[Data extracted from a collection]
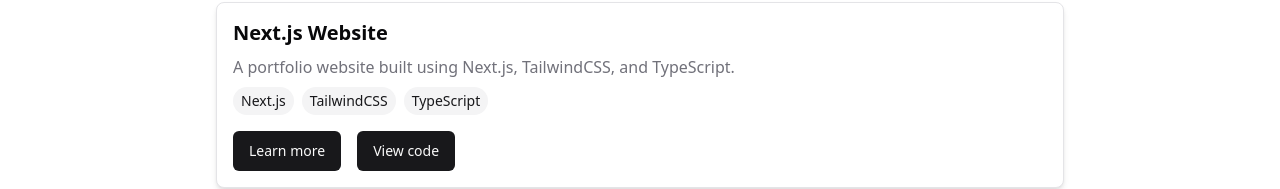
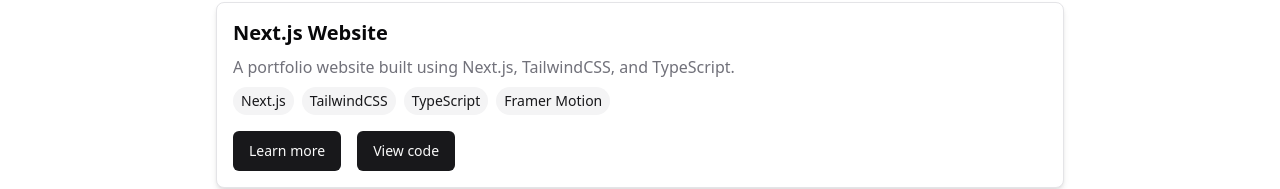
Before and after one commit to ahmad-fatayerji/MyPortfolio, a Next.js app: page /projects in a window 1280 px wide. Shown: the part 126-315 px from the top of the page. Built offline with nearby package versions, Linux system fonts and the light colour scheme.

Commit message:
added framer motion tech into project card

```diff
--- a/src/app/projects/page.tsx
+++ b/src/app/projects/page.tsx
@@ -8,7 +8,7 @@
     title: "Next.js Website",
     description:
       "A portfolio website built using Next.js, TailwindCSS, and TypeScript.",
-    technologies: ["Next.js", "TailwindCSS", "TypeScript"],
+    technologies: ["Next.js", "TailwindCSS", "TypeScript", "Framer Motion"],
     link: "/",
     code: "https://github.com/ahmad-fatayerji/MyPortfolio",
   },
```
--
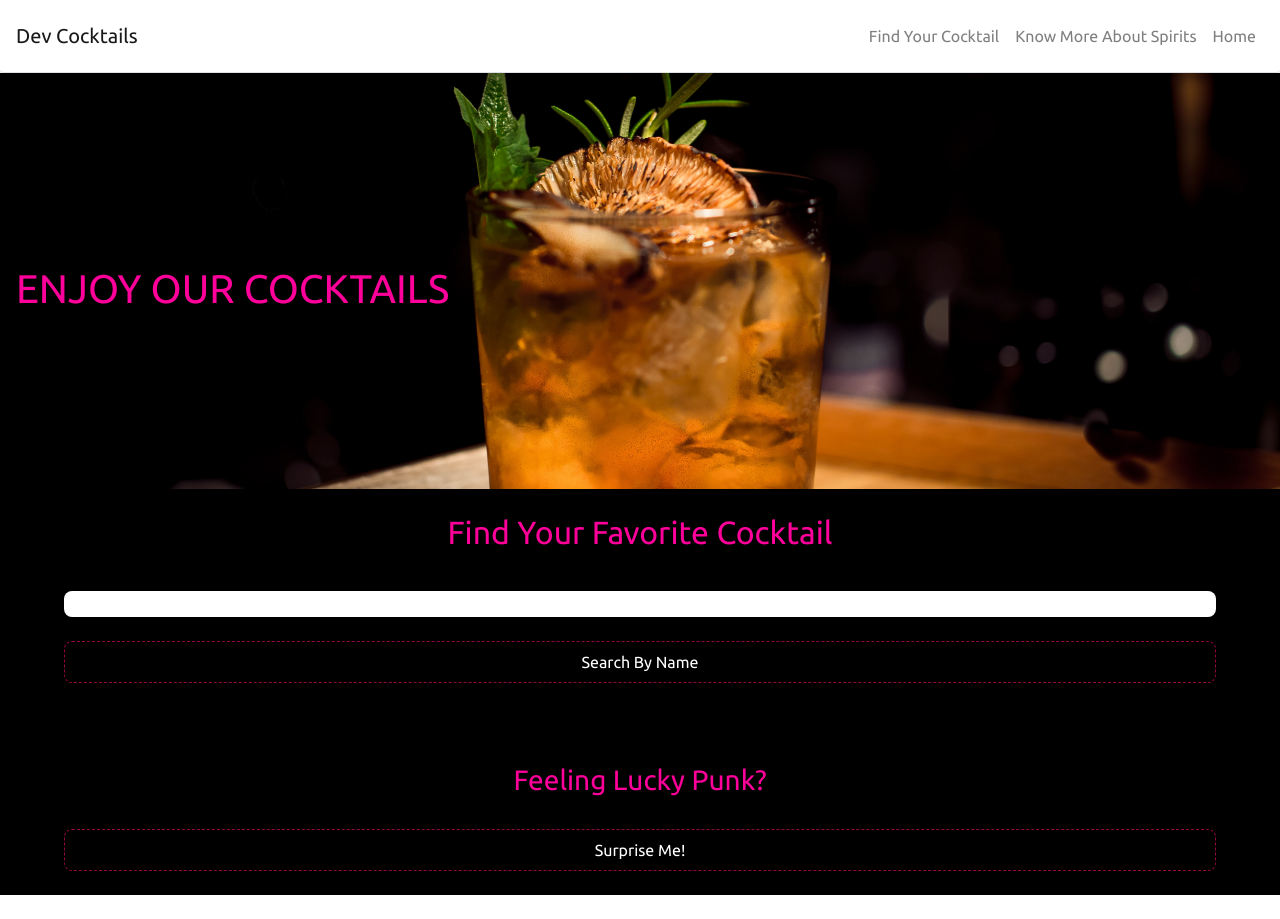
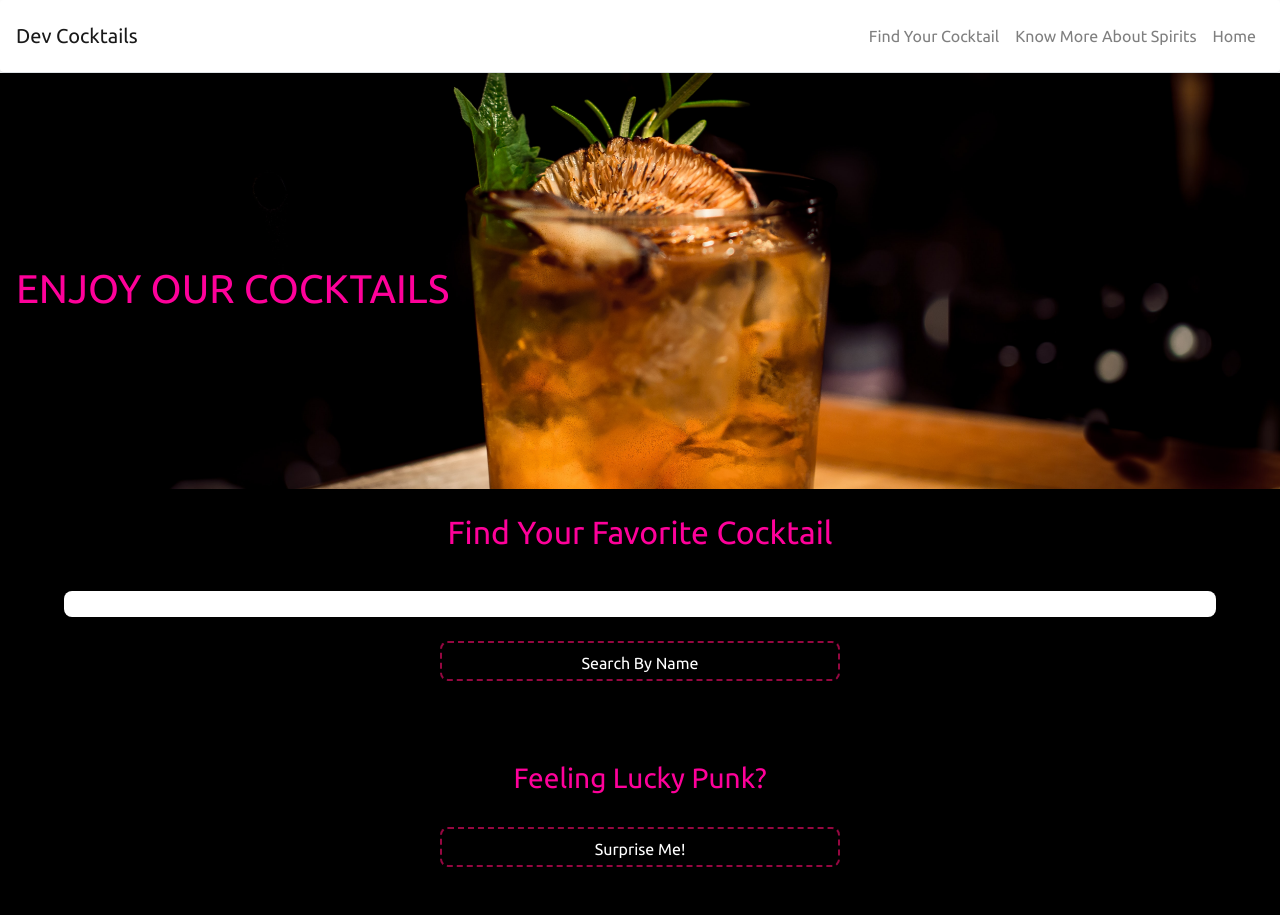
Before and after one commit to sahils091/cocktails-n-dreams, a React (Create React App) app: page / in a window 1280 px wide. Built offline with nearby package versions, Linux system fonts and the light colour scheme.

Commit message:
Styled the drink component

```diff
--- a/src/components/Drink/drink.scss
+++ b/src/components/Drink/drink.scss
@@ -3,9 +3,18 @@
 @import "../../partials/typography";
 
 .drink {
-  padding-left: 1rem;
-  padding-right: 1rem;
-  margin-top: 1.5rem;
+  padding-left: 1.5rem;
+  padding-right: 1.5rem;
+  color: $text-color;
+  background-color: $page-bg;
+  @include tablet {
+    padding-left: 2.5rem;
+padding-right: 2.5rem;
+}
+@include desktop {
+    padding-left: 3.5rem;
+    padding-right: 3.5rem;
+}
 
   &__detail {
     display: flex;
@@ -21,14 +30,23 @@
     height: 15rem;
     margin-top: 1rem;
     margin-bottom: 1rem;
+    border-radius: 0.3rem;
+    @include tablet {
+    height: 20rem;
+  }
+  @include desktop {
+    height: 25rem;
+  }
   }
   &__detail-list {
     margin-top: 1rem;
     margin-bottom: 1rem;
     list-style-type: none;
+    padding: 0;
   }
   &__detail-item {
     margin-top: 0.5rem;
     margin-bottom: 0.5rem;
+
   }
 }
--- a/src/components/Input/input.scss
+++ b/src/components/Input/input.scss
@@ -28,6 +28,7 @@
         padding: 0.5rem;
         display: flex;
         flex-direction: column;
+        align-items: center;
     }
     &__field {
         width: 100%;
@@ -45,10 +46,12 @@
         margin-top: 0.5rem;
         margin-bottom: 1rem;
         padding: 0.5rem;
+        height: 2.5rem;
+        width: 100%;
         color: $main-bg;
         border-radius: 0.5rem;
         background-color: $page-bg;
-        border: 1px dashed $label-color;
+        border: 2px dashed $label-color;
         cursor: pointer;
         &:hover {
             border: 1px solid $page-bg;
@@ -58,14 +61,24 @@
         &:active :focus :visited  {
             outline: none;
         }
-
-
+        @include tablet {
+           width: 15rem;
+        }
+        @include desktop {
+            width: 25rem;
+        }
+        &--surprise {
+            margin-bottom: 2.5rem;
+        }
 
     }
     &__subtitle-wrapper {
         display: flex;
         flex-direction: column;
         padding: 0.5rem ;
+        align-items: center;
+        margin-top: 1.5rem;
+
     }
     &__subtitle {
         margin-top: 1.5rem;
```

**Task objective**
For this exercise, gather every line of the data that contains the word "desktop".

**Written solution**
+@include desktop {
+  @include desktop {
+        @include desktop {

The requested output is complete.